**Problem statement:** Go through the entries below and collect each line with the string "Drawn" in it.

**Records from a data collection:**
● ● ● ● ●
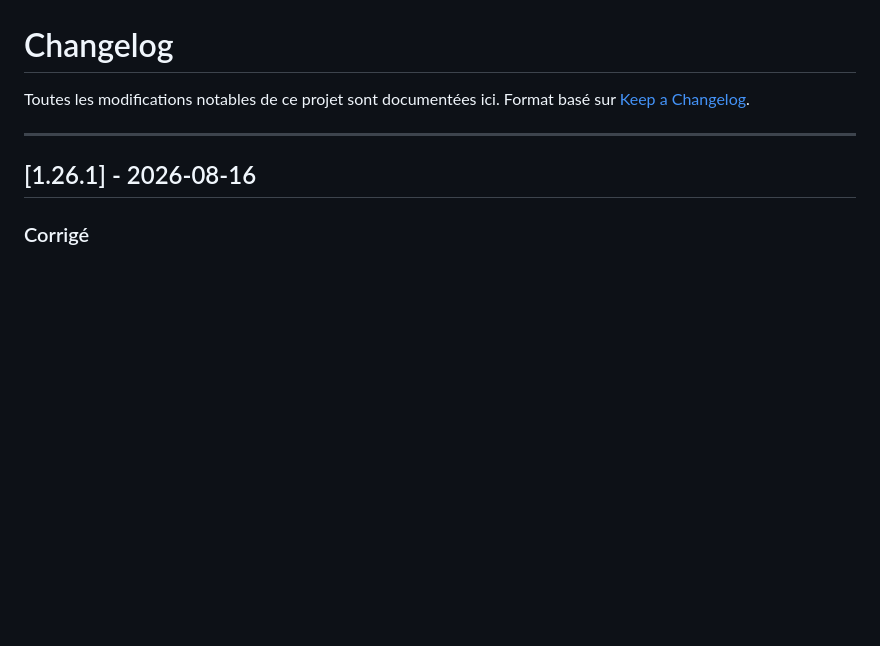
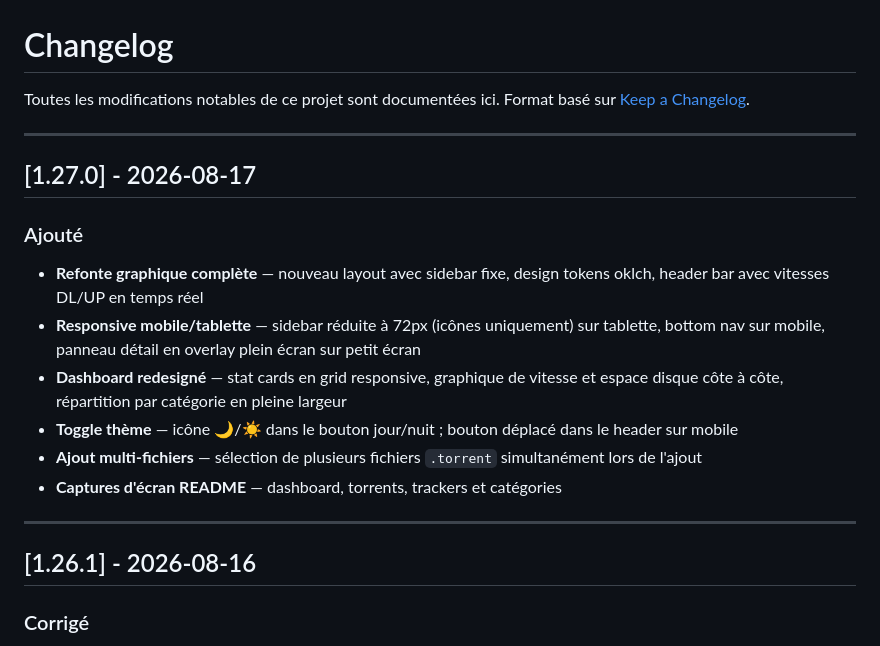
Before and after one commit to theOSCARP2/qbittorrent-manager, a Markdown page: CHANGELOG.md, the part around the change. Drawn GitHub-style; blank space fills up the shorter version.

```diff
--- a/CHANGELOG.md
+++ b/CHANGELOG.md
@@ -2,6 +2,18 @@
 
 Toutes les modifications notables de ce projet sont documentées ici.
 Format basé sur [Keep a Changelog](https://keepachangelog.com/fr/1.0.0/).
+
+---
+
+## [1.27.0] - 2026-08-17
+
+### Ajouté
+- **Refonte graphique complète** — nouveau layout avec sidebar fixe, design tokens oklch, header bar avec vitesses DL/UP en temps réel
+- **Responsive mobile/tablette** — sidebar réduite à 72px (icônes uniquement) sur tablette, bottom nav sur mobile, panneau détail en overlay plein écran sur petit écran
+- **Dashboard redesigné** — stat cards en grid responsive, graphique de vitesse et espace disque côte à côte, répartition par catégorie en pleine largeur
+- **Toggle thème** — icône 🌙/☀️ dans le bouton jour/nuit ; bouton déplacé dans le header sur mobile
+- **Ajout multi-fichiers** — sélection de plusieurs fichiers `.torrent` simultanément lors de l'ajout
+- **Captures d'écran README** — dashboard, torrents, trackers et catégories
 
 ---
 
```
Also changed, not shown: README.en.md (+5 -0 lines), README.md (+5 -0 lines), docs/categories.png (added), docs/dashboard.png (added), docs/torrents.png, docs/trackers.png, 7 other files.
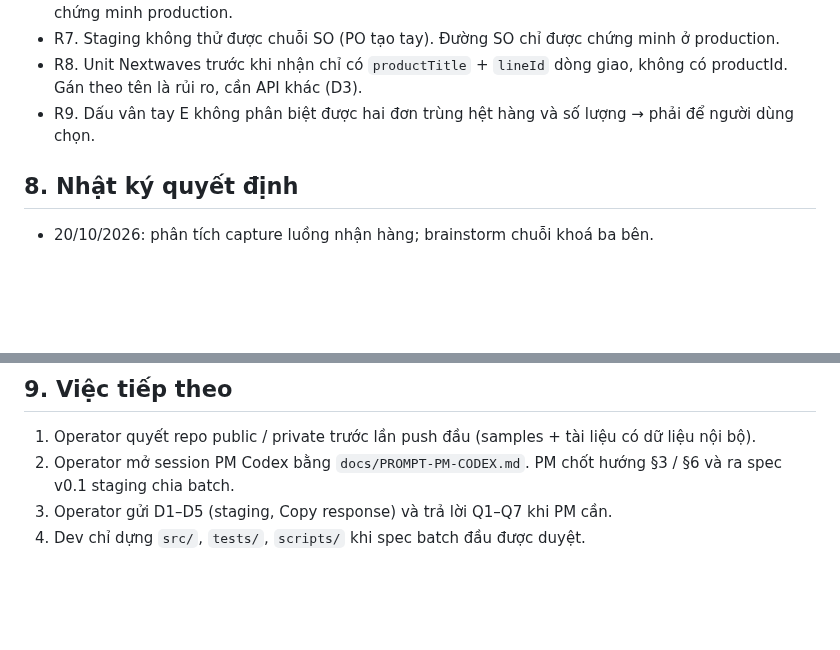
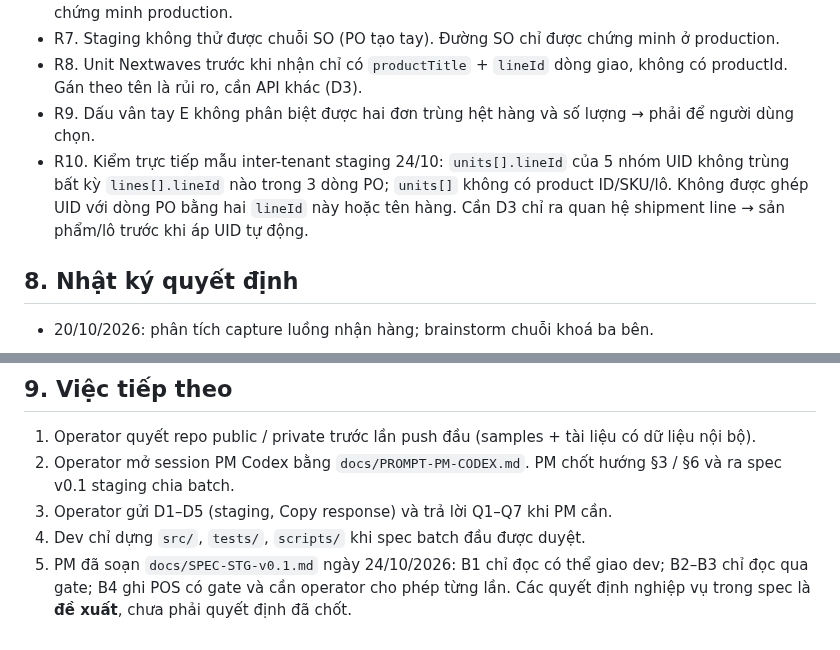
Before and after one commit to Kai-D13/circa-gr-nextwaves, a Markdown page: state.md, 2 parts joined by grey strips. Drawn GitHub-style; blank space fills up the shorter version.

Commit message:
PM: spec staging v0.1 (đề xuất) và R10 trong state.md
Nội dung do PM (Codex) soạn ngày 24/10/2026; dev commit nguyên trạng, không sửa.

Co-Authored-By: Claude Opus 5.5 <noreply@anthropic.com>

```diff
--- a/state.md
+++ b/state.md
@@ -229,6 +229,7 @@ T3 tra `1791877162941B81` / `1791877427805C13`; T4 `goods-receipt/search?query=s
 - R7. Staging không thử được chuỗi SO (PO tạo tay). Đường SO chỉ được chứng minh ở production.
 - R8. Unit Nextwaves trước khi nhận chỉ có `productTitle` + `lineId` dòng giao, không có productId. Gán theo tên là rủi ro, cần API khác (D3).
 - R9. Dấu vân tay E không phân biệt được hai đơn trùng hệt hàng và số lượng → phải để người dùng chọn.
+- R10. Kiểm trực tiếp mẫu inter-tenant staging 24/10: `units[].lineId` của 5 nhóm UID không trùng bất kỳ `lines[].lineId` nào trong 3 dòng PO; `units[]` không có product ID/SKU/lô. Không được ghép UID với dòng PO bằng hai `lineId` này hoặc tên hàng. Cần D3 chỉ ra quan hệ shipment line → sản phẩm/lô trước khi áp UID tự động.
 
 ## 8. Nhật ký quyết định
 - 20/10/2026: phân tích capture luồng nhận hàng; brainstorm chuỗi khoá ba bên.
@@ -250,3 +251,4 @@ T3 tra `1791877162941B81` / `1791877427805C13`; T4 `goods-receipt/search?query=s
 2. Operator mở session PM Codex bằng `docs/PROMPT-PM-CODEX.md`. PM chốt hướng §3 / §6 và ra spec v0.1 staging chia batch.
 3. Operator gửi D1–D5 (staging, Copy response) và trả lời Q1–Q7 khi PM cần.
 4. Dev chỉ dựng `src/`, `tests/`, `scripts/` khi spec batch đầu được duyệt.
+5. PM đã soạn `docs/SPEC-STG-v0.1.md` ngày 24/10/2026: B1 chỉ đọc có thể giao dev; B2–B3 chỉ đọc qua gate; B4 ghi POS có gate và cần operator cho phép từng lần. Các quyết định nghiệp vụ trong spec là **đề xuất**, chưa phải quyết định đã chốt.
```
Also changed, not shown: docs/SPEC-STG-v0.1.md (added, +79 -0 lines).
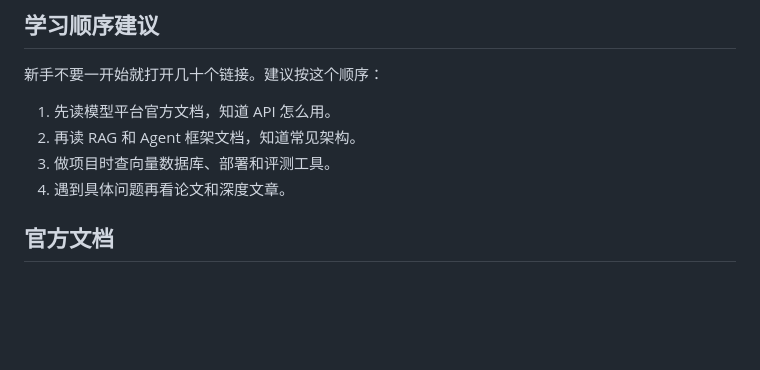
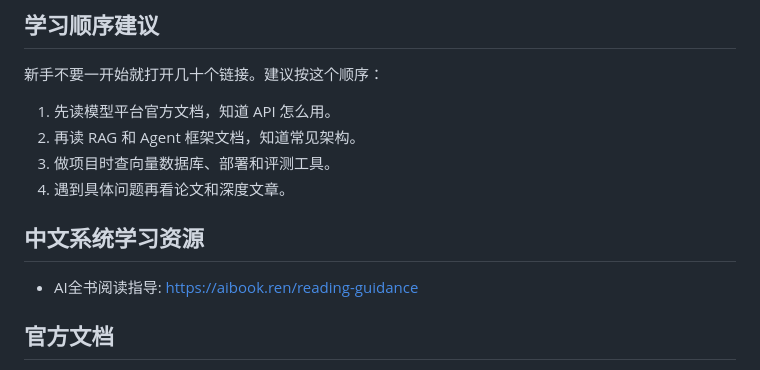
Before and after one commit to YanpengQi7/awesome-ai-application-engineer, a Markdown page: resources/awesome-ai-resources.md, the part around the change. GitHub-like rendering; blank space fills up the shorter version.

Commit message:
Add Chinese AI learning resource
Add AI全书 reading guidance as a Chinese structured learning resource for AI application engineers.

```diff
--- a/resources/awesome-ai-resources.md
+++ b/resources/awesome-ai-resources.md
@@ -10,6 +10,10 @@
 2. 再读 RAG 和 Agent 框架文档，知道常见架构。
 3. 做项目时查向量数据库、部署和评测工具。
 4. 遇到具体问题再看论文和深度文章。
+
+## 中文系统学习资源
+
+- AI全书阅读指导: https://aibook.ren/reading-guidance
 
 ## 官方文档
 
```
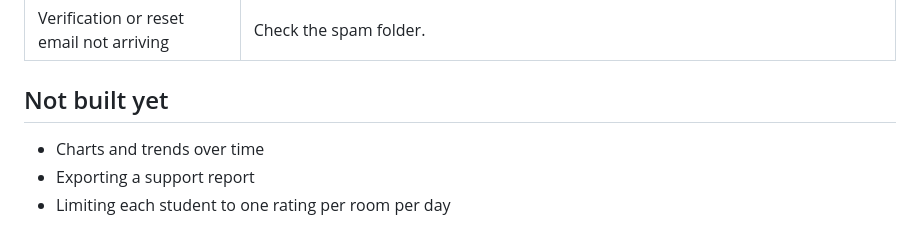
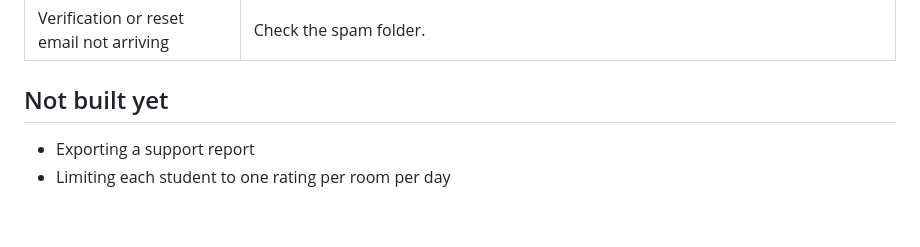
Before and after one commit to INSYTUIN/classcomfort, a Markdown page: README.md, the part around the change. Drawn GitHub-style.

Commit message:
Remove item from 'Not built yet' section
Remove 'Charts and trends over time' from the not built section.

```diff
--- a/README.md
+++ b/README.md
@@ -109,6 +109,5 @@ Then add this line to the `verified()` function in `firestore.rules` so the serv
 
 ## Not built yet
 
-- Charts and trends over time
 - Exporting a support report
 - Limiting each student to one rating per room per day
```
● ● ● ● ●
**Task output:**
Before and after one commit to theOSCARP2/qbittorrent-manager, a Markdown page: CHANGELOG.md, the part around the change. Drawn GitHub-style; blank space fills up the shorter version.
Before and after one commit to Kai-D13/circa-gr-nextwaves, a Markdown page: state.md, 2 parts joined by grey strips. Drawn GitHub-style; blank space fills up the shorter version.
Before and after one commit to INSYTUIN/classcomfort, a Markdown page: README.md, the part around the change. Drawn GitHub-style.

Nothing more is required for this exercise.